How many lines in the records below contain the word "VoxSub"? Reply with the number alone.

++++++++++

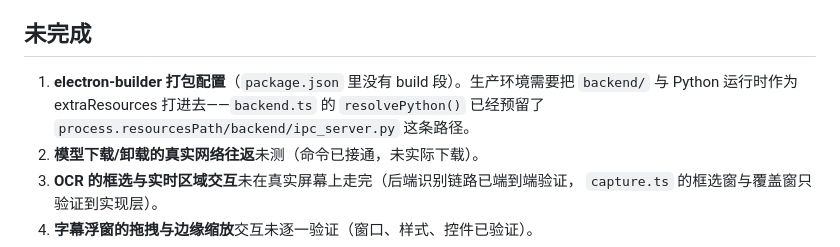
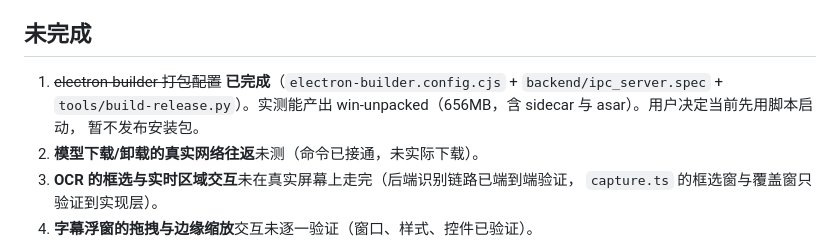
Before and after one commit to tuotuonuts/VoxSub, a Markdown page: frontend/STATUS.md, the part around the change. Drawn GitHub-style.

Commit message:
docs(status): 打包配置已完成，当前以脚本启动为准

```diff
--- a/frontend/STATUS.md
+++ b/frontend/STATUS.md
@@ -91,9 +91,10 @@ Electron 前端已完整实现现有功能并跑通端到端，**`VoxSub` 仓库
 
 ## 未完成
 
-1. **electron-builder 打包配置**（`package.json` 里没有 build 段）。生产环境需要把
-   `backend/` 与 Python 运行时作为 extraResources 打进去——`backend.ts` 的
-   `resolvePython()` 已经预留了 `process.resourcesPath/backend/ipc_server.py` 这条路径。
+1. ~~electron-builder 打包配置~~ **已完成**（`electron-builder.config.cjs` +
+   `backend/ipc_server.spec` + `tools/build-release.py`）。实测能产出
+   win-unpacked（656MB，含 sidecar 与 asar）。用户决定当前先用脚本启动，
+   暂不发布安装包。
 2. **模型下载/卸载的真实网络往返**未测（命令已接通，未实际下载）。
 3. **OCR 的框选与实时区域交互**未在真实屏幕上走完（后端识别链路已端到端验证，
    `capture.ts` 的框选窗与覆盖窗只验证到实现层）。
```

++++++++++

RESULT BELOW:
2